◆ Exercise prompt
Reproduce all of the data exactly. Images are not to appear in the reply.

Supplied material Block Start

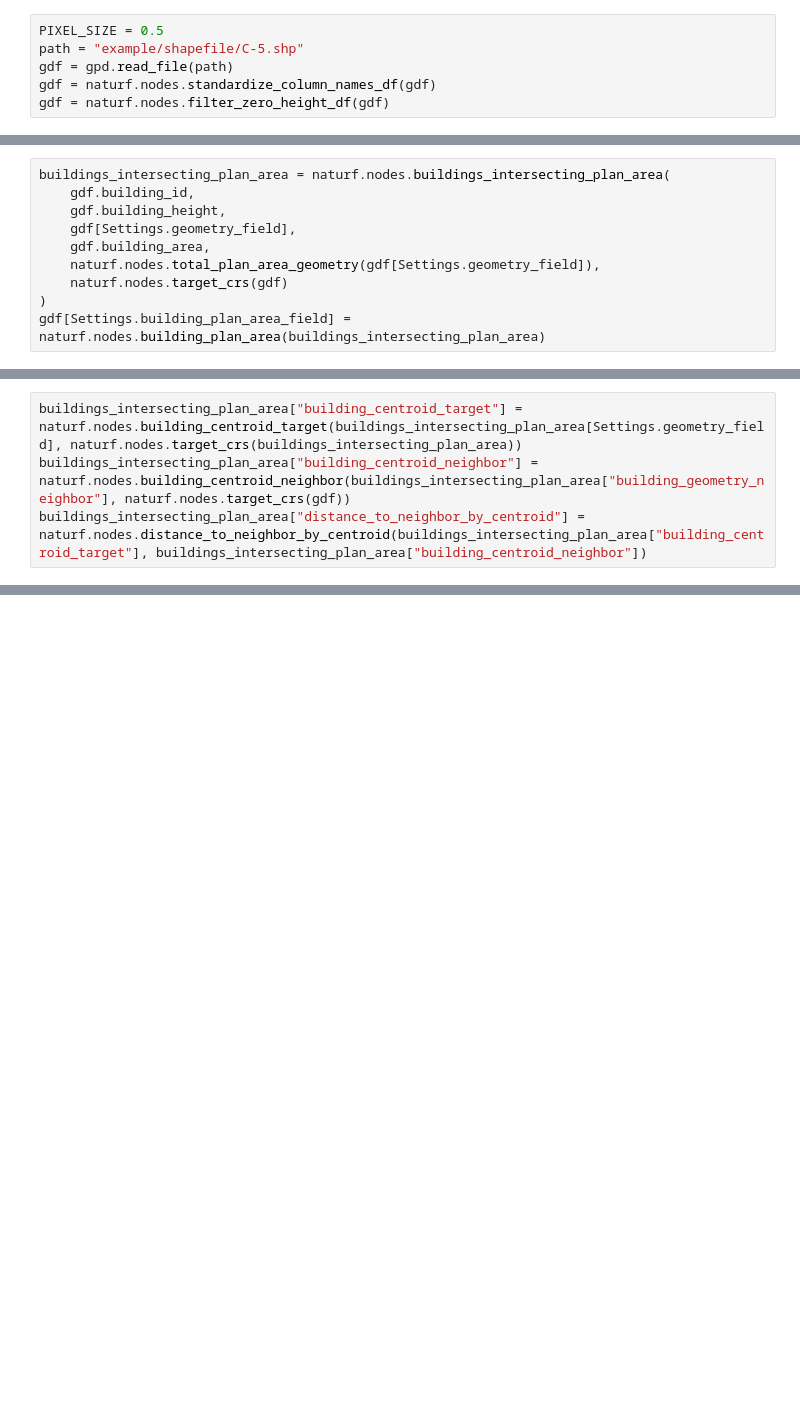
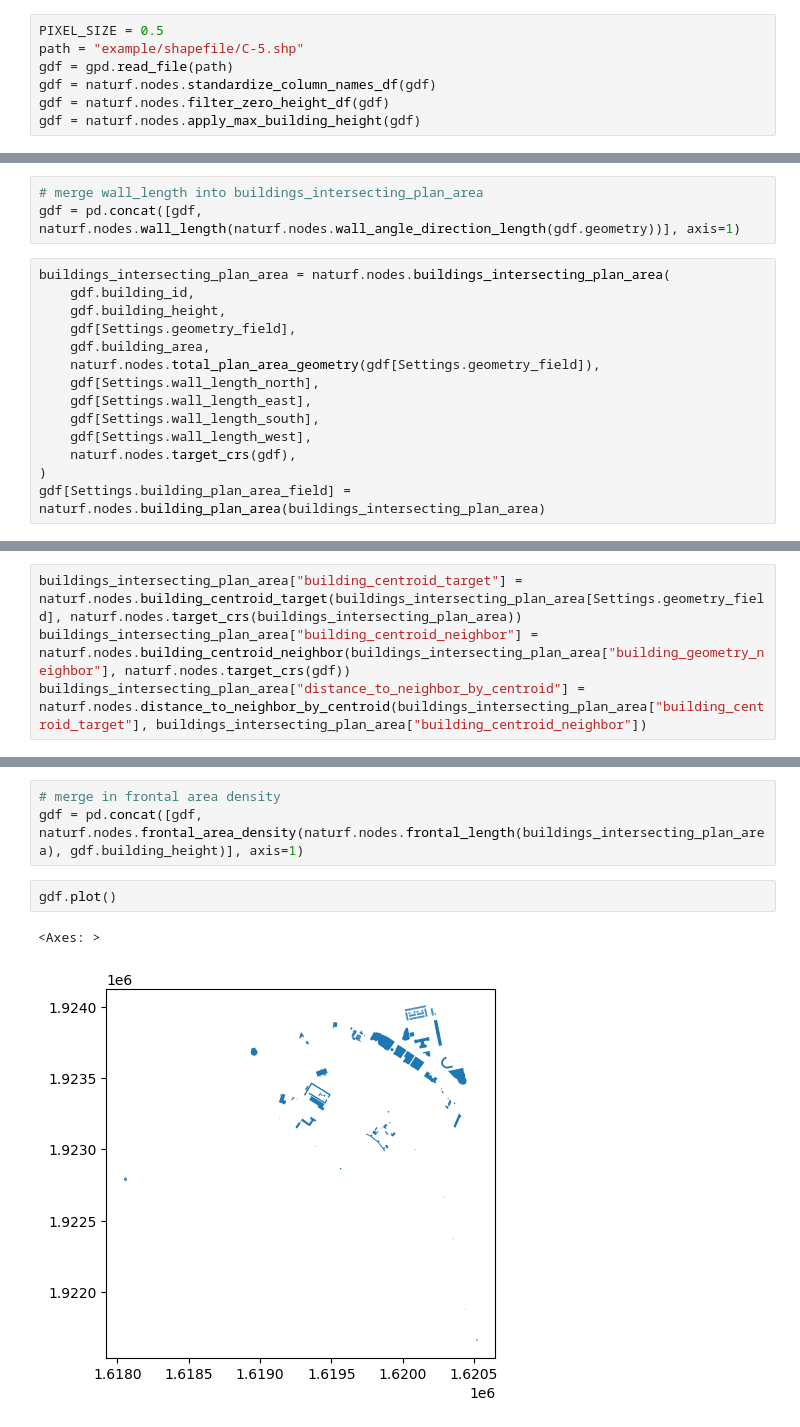
Before and after one commit to IMMM-SFA/naturf, a Jupyter notebook: intro.ipynb, the cells around one changed output, grey strips where cells are left out. Drawn from its saved outputs; the diff is of its cells as text; blank space fills up the shorter version.

Commit message:
add frontal_area_density()

```diff
--- a/intro.ipynb
+++ b/intro.ipynb
@@ -15,9 +15,13 @@ path = "example/shapefile/C-5.shp"
 gdf = gpd.read_file(path)
 gdf = naturf.nodes.standardize_column_names_df(gdf)
 gdf = naturf.nodes.filter_zero_height_df(gdf)
+gdf = naturf.nodes.apply_max_building_height(gdf)
 # %%
 gdf[Settings.area_field] = naturf.nodes.building_area(gdf[Settings.geometry_field])
 gdf["total_plan_area_geometry"] = naturf.nodes.total_plan_area_geometry(gdf[Settings.geometry_field])
+# %%
+# merge wall_length into buildings_intersecting_plan_area
+gdf = pd.concat([gdf, naturf.nodes.wall_length(naturf.nodes.wall_angle_direction_length(gdf.geometry))], axis=1)
 # %%
 buildings_intersecting_plan_area = naturf.nodes.buildings_intersecting_plan_area(
     gdf.building_id,
@@ -25,7 +29,11 @@ buildings_intersecting_plan_area = naturf.nodes.buildings_intersecting_plan_area
     gdf[Settings.geometry_field],
     gdf.building_area,
     naturf.nodes.total_plan_area_geometry(gdf[Settings.geometry_field]),
-    naturf.nodes.target_crs(gdf)
+    gdf[Settings.wall_length_north],
+    gdf[Settings.wall_length_east],
+    gdf[Settings.wall_length_south],
+    gdf[Settings.wall_length_west],
+    naturf.nodes.target_crs(gdf),
 )
 gdf[Settings.building_plan_area_field] = naturf.nodes.building_plan_area(buildings_intersecting_plan_area)
 # %%
@@ -57,0 +51,8 @@ gdf
+# %%
+# merge in frontal area density
+gdf = pd.concat([gdf, naturf.nodes.frontal_area_density(naturf.nodes.frontal_length(buildings_intersecting_plan_area), gdf.building_height)], axis=1)
+# %%
+gdf.plot()
+# %% [output]
+<Axes: >
+[figure, added]
```
Also changed, not shown: parts of 3 cells of this notebook, 2 other files.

Supplied material Block End

◆ Exercise response
Before and after one commit to IMMM-SFA/naturf, a Jupyter notebook: intro.ipynb, the cells around one changed output, grey strips where cells are left out. Drawn from its saved outputs; the diff is of its cells as text; blank space fills up the shorter version.

Commit message:
add frontal_area_density()

```diff
--- a/intro.ipynb
+++ b/intro.ipynb
@@ -15,9 +15,13 @@ path = "example/shapefile/C-5.shp"
 gdf = gpd.read_file(path)
 gdf = naturf.nodes.standardize_column_names_df(gdf)
 gdf = naturf.nodes.filter_zero_height_df(gdf)
+gdf = naturf.nodes.apply_max_building_height(gdf)
 # %%
 gdf[Settings.area_field] = naturf.nodes.building_area(gdf[Settings.geometry_field])
 gdf["total_plan_area_geometry"] = naturf.nodes.total_plan_area_geometry(gdf[Settings.geometry_field])
+# %%
+# merge wall_length into buildings_intersecting_plan_area
+gdf = pd.concat([gdf, naturf.nodes.wall_length(naturf.nodes.wall_angle_direction_length(gdf.geometry))], axis=1)
 # %%
 buildings_intersecting_plan_area = naturf.nodes.buildings_intersecting_plan_area(
     gdf.building_id,
@@ -25,7 +29,11 @@ buildings_intersecting_plan_area = naturf.nodes.buildings_intersecting_plan_area
     gdf[Settings.geometry_field],
     gdf.building_area,
     naturf.nodes.total_plan_area_geometry(gdf[Settings.geometry_field]),
-    naturf.nodes.target_crs(gdf)
+    gdf[Settings.wall_length_north],
+    gdf[Settings.wall_length_east],
+    gdf[Settings.wall_length_south],
+    gdf[Settings.wall_length_west],
+    naturf.nodes.target_crs(gdf),
 )
 gdf[Settings.building_plan_area_field] = naturf.nodes.building_plan_area(buildings_intersecting_plan_area)
 # %%
@@ -57,0 +51,8 @@ gdf
+# %%
+# merge in frontal area density
+gdf = pd.concat([gdf, naturf.nodes.frontal_area_density(naturf.nodes.frontal_length(buildings_intersecting_plan_area), gdf.building_height)], axis=1)
+# %%
+gdf.plot()
+# %% [output]
+<Axes: >
+[figure, added]
```
Also changed, not shown: parts of 3 cells of this notebook, 2 other files.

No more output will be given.